The Visibility for Disability initiative is asking content creators to pledge their support towards giving people with disabilities more screen-time. So far, 100 content creators from film, television, advertising and marketing have signed the open letter; including celebrities like Danny Woodburn of Seinfeld, Kurt Yaeger of Sons of Anarchy, Eileen Grubba of HBO’s Watchmen, CJ Jones of Baby Driver as well as major brands like Levi’s and Shaw Communications.
The group behind the Visibility for Disability movement, including CSPD, The Easter Seal Society, RespectAbility and the Media Access Awards, hope their efforts will have a larger impact on how people view disability and inclusivity in all aspects of society. “Changing the way people view disabilities begins with shifting the culture around on-screen representation of this minority group, and continues by opening doors to opportunities to ensure inclusivity,” said Deborah Calla and Allen Rucker, Co-CEOs of the Media Access Awards.
Lauren Applebaum, Vice President, Communications for US-based advocacy group, RespectAbility added, “What we see on screen influences how we act in real life. The entertainment industry has an opportunity to help remove the stigma that currently exist around interacting with individuals who have disabilities,” said Lauren Appelbaum, Vice President, Communications, RespectAbility.
The campaign’s launch video features a focus group reacting to TV commercials featuring people with disabilities, exposing the misconceptions surrounding disability. The campaign drives to a VisibilityForDisability.ca, a site where people can pledge their support by adding their names to the open letter, while finding resources for hiring people with disabilities both in front of and behind the camera.
The campaign was created in partnership with Calgary-based creative agency Wax. Credits are at the bottom of this page.
Visibility for Disability Credits
Client: Calgary Society for Persons with Disabilities
Executive Director: Mickey Greiner

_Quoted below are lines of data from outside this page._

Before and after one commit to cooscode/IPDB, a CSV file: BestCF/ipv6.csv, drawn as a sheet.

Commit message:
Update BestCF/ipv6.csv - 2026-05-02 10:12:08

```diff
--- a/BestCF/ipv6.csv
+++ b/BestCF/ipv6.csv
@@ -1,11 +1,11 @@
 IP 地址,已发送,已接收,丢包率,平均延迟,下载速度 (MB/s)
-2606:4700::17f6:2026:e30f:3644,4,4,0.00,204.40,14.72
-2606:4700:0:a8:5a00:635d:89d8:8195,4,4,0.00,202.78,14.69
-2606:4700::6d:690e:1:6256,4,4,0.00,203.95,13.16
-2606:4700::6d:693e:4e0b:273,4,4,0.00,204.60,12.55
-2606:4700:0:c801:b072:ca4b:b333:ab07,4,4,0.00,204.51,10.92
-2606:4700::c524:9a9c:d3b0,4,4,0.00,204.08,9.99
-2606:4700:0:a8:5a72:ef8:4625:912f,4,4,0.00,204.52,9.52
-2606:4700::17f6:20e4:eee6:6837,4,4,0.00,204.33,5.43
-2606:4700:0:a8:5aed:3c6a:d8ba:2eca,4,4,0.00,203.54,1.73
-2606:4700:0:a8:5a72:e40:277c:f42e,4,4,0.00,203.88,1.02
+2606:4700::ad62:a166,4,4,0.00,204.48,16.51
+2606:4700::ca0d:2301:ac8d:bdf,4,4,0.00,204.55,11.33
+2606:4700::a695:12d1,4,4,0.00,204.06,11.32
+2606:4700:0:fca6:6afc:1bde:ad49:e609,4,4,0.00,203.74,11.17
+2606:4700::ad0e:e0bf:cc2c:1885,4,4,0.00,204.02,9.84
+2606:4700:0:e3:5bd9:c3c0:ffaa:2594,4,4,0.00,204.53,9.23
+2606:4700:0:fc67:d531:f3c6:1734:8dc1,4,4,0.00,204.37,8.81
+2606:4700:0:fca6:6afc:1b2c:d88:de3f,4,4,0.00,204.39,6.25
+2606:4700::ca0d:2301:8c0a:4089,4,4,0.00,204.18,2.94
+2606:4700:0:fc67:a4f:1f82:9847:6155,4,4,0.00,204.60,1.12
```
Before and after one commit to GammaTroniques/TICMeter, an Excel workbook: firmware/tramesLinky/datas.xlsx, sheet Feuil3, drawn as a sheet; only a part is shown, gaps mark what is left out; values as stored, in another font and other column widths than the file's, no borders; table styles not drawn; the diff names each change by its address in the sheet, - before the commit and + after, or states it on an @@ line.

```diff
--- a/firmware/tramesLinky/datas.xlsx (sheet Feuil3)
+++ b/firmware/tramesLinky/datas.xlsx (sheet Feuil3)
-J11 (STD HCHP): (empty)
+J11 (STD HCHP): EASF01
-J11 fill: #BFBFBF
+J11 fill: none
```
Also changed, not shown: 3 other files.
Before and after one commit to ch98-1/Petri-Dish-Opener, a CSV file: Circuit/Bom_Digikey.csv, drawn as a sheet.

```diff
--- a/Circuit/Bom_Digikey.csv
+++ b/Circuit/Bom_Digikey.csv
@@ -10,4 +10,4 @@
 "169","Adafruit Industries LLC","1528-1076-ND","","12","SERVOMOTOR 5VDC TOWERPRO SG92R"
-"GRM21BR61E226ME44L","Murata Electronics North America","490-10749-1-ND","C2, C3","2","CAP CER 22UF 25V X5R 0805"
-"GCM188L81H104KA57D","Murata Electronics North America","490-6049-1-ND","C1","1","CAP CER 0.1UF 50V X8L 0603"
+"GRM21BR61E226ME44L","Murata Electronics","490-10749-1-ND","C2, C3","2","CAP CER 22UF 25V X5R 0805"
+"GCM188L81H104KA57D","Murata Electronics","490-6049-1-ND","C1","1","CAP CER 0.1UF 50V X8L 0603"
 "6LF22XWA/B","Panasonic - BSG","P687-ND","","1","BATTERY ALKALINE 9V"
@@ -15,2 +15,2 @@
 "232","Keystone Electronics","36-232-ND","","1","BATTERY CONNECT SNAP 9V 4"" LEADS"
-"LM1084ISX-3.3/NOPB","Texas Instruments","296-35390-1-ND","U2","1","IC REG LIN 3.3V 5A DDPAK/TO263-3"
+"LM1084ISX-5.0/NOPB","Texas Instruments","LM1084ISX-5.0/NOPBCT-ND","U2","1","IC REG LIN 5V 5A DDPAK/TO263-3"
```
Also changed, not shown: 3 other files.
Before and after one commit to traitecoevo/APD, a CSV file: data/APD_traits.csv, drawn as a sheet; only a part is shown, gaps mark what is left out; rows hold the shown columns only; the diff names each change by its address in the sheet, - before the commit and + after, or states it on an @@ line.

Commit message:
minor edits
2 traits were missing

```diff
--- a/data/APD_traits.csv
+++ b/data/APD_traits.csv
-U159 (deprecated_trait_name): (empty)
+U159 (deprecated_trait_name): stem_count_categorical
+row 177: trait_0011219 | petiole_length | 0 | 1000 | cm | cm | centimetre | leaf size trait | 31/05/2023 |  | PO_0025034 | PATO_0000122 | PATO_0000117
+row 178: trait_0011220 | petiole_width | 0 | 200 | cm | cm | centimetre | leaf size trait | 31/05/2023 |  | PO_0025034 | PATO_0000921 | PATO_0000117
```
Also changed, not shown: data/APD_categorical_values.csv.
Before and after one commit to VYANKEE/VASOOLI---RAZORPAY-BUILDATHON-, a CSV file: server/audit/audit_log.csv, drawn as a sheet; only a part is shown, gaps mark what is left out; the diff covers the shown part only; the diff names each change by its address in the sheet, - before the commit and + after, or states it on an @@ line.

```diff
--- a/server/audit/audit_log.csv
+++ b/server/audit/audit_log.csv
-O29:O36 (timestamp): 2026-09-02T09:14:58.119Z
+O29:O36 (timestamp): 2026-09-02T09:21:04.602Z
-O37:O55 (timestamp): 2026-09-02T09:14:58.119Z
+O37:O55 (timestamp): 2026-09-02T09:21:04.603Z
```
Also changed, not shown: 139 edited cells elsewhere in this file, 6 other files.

Administrative Assistant: Dallal
Creative Director: Nick Asik
Design Director: Monique Gamache
ACD/Copywriter: Chris Lihou
Copywriter: Jordan Findlayson, Monica Sommerville
Art Director: Brad Connell, Sam Benesh
Production Artist: Thomas Turner, Tina Song
Director, Strategy: Greg Damus
Account Executive: Michala Allen
Production Company: 2 Words Productions
Director of Photography: Jay Lawrence, Tom Acton
Editor: Jay Lawrence
Camera Assistant: Mark Riddle
Audio: Dan Gretton
Audio Production: 6 Degrees
Audio Director: Dan McManus
Sound Engineer: Peter Irwin